 The exciting part comes next...add about a tablespoon of parsley (you should still have some left over at this point), the reserved crispy bacon, all of the wine, and about a cup of water. You'll hear that wonderful schwoo sound from the wine deglazing the bottom of the pan. Take this opportunity to stir around on the bottom and make sure that nothing is sticking, this also gets the pieces that might be a little stuck, but are carrying a deep caramelized flavor into your sauce. Simmer this concoction for 10-15 minutes. During this frame of time you can make up your sauce thickener: 4 teaspoons of flour with 1/4 cup water, stirred up until the lumps are worked out and seasoned with a tiny bit of salt and thyme.

When the wine has reduced down, you should add the flour mixture and in about 3-4 minutes you'll see your sauce thicken. At this point, you can uncover the chicken breasts and nestle them into the sauce to simmer for another 20-30 minutes, covered and on low. I turned the breasts over about 10 minutes in, so the other side could soak up some sauce too.

Right when you put that chicken in to simmer, start up on your side dish!
Creamy pureed root vegetables are very simple to make. Clean, peel, and rough chop those root vegetables. I really really love parsnips, so I threw a couple in there with the carrots and I wanted to see if a daikon radish would work too, even though it probably doesn't need to be cooked. It really did add a cool flavor and helped make the texture more smooth and uniform. I bet a sweet potato would be killer in this!
Anyways, all you have to do is pop those vegetables into boiling, salted water until they are soft. Strain them from their water, add 2 tablespoons of butter, salt, and some of that leftover fresh parsley. Take out that immersion blender, or food processor, or the back of a fork, and puree that beautiful mixture until it is as gold as the Kentucky state flower, the Goldenrod. Serve it in a side bowl.

By the time all that is done, your chicken should be ready to come out of its sweet simmer and onto your plate. Ladle a small amount of sauce into the plate or shallow bowl that you'll serve it in, then put a couple fillets on top and ladle more sauce on top. Garnish with parsley and fresh cracked pepper. A nice, crackly, mouth-watering baguette would go nicely with this meal. We followed it up with a bowl of fresh cherries...that's what life is after all!

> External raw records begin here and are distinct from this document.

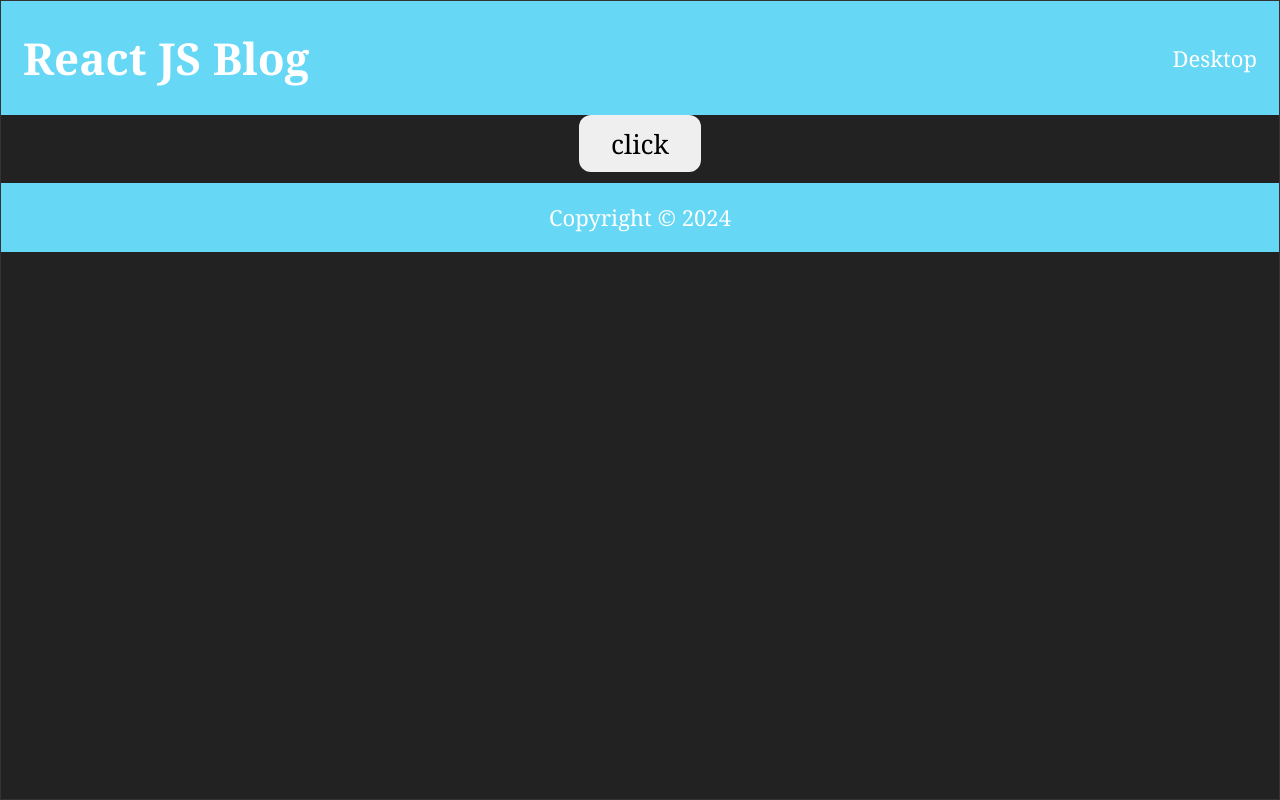
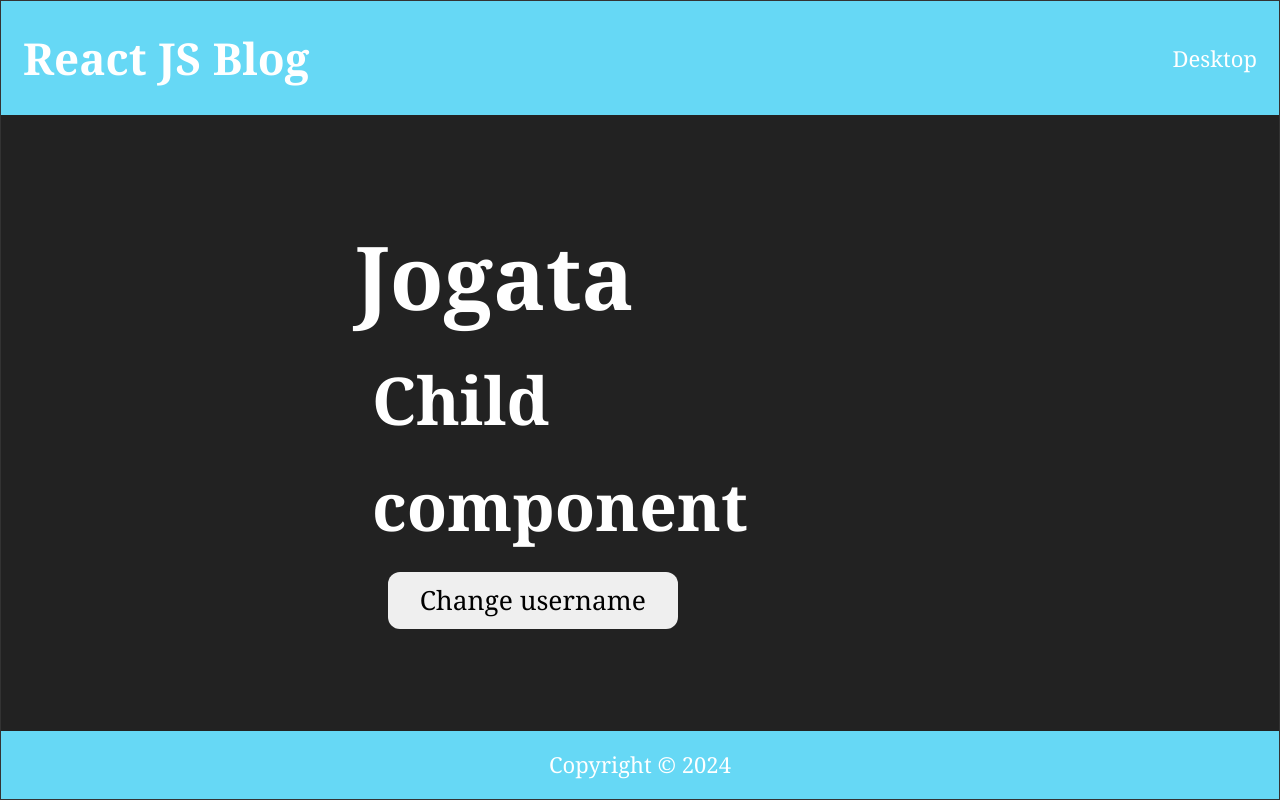
Before and after one commit to Jogata/SoftUni-React-Project, a React (Vite) app in the folder client/: page / in a window 1280 px wide. Built offline with nearby package versions, Linux system fonts and the light colour scheme; a web font is replaced by a local one.

Commit message:
use context - exercise

```diff
--- a/client/src/App.jsx
+++ b/client/src/App.jsx
@@ -494,28 +494,47 @@ function useFetch(url) {
 const baseURL = "http://localhost:3030/jsonstore/blog/"
 // ============================================================
 
-function TestCleanUp() {
-  const [num, setNum] = useState(0);
-  console.log("before" + num);
+function Parent() {
+  const [username, setUsername] = useState("Jogata");
 
   useEffect(() => {
-    console.log(num);
-
-    return () => {
-      console.log("clean " + num);
-    }
+    console.log("Parent");
   })
 
-  console.log("after" + num);
+  return (
+    <div>
+      <h1>{username}</h1>
+      <Child setUsername={setUsername} />
+    </div>
+  )
+}
 
-  function increase() {
-    // setNum(num + 1);
-    // setNum(num + 1);
-    setNum(oldnum => oldnum + 1);
-  }
+function Child({setUsername}) {
+  useEffect(() => {
+    console.log("Child");
+  })
 
   return (
-    <button onClick={increase}>click</button>
+    <div>
+      <h2>Child component</h2>
+      <Grandchild setUsername={setUsername} />
+    </div>
+  )
+}
+
+function Grandchild({setUsername}) {
+  useEffect(() => {
+    console.log("Grandchild");
+  })
+
+  return (
+    <div>
+      <button
+        onClick={() => setUsername("New user")}
+      >
+        Change username
+      </button>
+    </div>
   )
 }
 
@@ -525,7 +544,7 @@ function App() {
       <AuthContextProvider>
         <div className="body">
           <Header title="React JS Blog" />
-          <TestCleanUp />
+          <Parent />
           {/* <DataProvider>
             <Nav />
             <Routes>
```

Bon appetít!

Listening to Marion Dries on WFPK Radio Louisville